— Assignment —
Could you report every line of the listing below that holds the word "form"?

— Dataset excerpts —
● ● ● ● ● ● ●
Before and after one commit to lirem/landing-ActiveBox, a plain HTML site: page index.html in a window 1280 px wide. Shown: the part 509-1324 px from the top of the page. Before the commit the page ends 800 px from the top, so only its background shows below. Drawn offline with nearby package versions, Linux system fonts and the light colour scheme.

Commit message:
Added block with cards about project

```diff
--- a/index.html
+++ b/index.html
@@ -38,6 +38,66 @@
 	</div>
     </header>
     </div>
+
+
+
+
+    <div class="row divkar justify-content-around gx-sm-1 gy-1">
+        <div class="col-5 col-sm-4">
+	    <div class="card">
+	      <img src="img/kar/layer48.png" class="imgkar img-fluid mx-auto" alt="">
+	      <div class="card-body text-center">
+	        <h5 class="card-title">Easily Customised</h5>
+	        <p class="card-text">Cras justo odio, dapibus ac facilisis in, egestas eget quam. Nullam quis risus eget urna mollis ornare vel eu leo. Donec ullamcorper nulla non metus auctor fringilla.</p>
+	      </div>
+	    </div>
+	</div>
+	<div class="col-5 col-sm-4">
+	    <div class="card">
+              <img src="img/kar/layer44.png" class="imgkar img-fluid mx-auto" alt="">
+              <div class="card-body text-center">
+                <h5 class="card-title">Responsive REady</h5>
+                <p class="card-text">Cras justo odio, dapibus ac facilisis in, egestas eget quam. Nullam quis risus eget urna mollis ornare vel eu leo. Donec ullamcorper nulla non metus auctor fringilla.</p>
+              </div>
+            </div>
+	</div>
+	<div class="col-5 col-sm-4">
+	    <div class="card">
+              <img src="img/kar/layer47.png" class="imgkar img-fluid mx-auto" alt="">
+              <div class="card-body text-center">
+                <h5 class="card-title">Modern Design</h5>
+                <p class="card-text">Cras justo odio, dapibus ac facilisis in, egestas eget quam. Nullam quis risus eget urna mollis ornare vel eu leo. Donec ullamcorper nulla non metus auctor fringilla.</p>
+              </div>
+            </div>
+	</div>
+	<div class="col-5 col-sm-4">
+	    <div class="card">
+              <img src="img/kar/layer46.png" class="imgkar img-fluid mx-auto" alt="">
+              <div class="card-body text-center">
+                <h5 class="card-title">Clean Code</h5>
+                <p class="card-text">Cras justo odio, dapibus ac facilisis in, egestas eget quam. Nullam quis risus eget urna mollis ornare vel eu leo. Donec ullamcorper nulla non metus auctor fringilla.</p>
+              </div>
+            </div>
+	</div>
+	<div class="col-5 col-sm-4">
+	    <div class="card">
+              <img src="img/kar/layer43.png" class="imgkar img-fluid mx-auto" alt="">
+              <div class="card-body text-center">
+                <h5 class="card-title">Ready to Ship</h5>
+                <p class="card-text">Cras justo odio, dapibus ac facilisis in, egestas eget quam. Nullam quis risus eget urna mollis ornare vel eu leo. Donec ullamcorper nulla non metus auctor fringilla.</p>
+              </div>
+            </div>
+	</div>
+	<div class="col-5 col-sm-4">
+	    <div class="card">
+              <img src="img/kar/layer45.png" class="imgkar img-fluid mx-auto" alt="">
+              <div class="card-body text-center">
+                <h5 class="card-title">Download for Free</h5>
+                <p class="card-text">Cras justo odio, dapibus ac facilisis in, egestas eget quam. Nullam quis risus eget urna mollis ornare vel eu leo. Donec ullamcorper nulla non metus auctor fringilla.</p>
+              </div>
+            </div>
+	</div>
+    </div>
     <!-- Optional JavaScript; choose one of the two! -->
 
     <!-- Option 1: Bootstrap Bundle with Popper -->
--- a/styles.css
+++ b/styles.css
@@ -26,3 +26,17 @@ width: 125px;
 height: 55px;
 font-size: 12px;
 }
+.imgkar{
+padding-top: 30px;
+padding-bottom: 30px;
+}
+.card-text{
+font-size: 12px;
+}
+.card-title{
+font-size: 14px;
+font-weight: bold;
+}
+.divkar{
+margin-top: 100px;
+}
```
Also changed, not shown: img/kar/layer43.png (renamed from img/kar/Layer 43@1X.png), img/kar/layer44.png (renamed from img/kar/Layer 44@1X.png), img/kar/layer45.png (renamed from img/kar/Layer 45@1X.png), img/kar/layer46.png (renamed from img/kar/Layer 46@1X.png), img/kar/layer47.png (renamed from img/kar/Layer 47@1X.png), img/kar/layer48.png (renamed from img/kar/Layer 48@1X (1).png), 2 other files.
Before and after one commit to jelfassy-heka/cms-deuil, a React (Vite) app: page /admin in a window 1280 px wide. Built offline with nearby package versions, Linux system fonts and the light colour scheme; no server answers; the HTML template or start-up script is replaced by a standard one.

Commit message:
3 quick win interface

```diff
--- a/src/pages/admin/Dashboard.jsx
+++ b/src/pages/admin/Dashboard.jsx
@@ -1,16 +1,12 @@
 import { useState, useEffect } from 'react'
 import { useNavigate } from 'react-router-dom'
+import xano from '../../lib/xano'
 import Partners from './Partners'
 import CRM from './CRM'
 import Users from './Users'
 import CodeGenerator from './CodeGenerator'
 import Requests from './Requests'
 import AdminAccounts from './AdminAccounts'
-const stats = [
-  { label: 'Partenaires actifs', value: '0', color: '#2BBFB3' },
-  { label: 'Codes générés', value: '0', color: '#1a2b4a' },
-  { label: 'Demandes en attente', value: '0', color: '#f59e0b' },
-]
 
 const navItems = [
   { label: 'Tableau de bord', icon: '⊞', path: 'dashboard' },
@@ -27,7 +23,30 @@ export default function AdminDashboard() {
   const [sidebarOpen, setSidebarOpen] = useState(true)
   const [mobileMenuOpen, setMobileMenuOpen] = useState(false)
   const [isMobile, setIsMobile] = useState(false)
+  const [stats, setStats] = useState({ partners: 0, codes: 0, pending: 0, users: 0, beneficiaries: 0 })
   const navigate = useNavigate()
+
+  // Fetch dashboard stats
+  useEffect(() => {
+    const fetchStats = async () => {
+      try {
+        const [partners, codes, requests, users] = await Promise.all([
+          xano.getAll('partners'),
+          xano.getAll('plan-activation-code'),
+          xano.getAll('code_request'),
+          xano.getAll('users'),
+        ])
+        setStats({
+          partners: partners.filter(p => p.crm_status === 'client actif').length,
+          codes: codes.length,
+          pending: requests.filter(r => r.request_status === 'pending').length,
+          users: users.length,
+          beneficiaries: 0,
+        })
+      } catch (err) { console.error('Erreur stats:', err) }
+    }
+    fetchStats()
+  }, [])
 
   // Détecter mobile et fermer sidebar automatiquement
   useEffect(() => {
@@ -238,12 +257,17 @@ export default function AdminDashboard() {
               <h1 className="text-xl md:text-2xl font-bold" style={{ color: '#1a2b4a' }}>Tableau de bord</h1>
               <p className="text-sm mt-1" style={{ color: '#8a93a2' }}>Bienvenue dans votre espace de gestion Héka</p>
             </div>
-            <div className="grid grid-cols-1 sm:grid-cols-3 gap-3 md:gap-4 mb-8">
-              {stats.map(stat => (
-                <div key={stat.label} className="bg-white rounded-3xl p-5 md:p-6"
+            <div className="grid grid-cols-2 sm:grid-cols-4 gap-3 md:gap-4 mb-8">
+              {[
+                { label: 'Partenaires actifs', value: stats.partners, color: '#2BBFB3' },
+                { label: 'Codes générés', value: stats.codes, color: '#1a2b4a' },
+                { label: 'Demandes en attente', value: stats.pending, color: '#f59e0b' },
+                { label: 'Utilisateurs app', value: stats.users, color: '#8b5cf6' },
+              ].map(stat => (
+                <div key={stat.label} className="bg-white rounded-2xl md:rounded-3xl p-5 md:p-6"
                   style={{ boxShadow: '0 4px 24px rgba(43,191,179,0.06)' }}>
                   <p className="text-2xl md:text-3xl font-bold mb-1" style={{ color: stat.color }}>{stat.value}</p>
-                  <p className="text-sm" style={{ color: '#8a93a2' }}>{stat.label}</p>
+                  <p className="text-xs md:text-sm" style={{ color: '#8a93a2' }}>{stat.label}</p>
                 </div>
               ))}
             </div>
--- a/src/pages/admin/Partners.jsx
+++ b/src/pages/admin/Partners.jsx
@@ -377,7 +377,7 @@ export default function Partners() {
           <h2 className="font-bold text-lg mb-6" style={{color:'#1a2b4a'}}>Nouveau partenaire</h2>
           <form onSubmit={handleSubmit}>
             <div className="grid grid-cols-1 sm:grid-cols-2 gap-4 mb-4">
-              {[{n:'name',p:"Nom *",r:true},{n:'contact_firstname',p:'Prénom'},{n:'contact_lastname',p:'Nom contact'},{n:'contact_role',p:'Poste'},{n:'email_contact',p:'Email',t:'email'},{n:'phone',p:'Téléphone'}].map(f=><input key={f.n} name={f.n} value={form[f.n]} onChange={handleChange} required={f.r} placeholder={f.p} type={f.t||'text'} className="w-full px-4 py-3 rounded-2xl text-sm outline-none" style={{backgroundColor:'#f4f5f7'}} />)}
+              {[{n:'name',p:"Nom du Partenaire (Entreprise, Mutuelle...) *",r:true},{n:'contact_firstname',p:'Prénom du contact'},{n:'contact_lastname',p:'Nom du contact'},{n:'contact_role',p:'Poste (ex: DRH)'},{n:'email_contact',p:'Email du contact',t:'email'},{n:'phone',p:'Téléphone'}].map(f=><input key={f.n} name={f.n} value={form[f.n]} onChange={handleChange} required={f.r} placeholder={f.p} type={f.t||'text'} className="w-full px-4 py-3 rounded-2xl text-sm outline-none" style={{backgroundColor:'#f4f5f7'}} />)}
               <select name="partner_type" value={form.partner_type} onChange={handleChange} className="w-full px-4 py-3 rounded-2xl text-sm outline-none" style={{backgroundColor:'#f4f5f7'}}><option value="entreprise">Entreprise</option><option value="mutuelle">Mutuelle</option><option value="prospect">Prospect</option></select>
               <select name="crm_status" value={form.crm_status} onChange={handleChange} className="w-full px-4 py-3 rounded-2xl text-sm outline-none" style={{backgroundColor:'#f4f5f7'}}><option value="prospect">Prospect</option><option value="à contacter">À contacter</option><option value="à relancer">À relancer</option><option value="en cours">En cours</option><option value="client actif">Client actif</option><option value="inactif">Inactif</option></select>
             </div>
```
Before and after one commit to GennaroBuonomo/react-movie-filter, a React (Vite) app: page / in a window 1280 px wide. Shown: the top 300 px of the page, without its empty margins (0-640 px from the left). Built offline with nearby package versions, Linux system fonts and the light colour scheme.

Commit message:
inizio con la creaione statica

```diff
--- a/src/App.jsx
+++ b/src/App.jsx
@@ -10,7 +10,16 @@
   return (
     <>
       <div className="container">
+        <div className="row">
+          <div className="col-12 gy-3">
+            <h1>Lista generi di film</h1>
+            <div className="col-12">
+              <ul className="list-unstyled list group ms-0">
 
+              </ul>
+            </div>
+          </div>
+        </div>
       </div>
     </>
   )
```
● ● ● ● ● ● ●
— Reply to the task —
           <form onSubmit={handleSubmit}>
-              {[{n:'name',p:"Nom *",r:true},{n:'contact_firstname',p:'Prénom'},{n:'contact_lastname',p:'Nom contact'},{n:'contact_role',p:'Poste'},{n:'email_contact',p:'Email',t:'email'},{n:'phone',p:'Téléphone'}].map(f=><input key={f.n} name={f.n} value={form[f.n]} onChange={handleChange} required={f.r} placeholder={f.p} type={f.t||'text'} className="w-full px-4 py-3 rounded-2xl text-sm outline-none" style={{backgroundColor:'#f4f5f7'}} />)}
+              {[{n:'name',p:"Nom du Partenaire (Entreprise, Mutuelle...) *",r:true},{n:'contact_firstname',p:'Prénom du contact'},{n:'contact_lastname',p:'Nom du contact'},{n:'contact_role',p:'Poste (ex: DRH)'},{n:'email_contact',p:'Email du contact',t:'email'},{n:'phone',p:'Téléphone'}].map(f=><input key={f.n} name={f.n} value={form[f.n]} onChange={handleChange} required={f.r} placeholder={f.p} type={f.t||'text'} className="w-full px-4 py-3 rounded-2xl text-sm outline-none" style={{backgroundColor:'#f4f5f7'}} />)}
               <select name="partner_type" value={form.partner_type} onChange={handleChange} className="w-full px-4 py-3 rounded-2xl text-sm outline-none" style={{backgroundColor:'#f4f5f7'}}><option value="entreprise">Entreprise</option><option value="mutuelle">Mutuelle</option><option value="prospect">Prospect</option></select>
               <select name="crm_status" value={form.crm_status} onChange={handleChange} className="w-full px-4 py-3 rounded-2xl text-sm outline-none" style={{backgroundColor:'#f4f5f7'}}><option value="prospect">Prospect</option><option value="à contacter">À contacter</option><option value="à relancer">À relancer</option><option value="en cours">En cours</option><option value="client actif">Client actif</option><option value="inactif">Inactif</option></select>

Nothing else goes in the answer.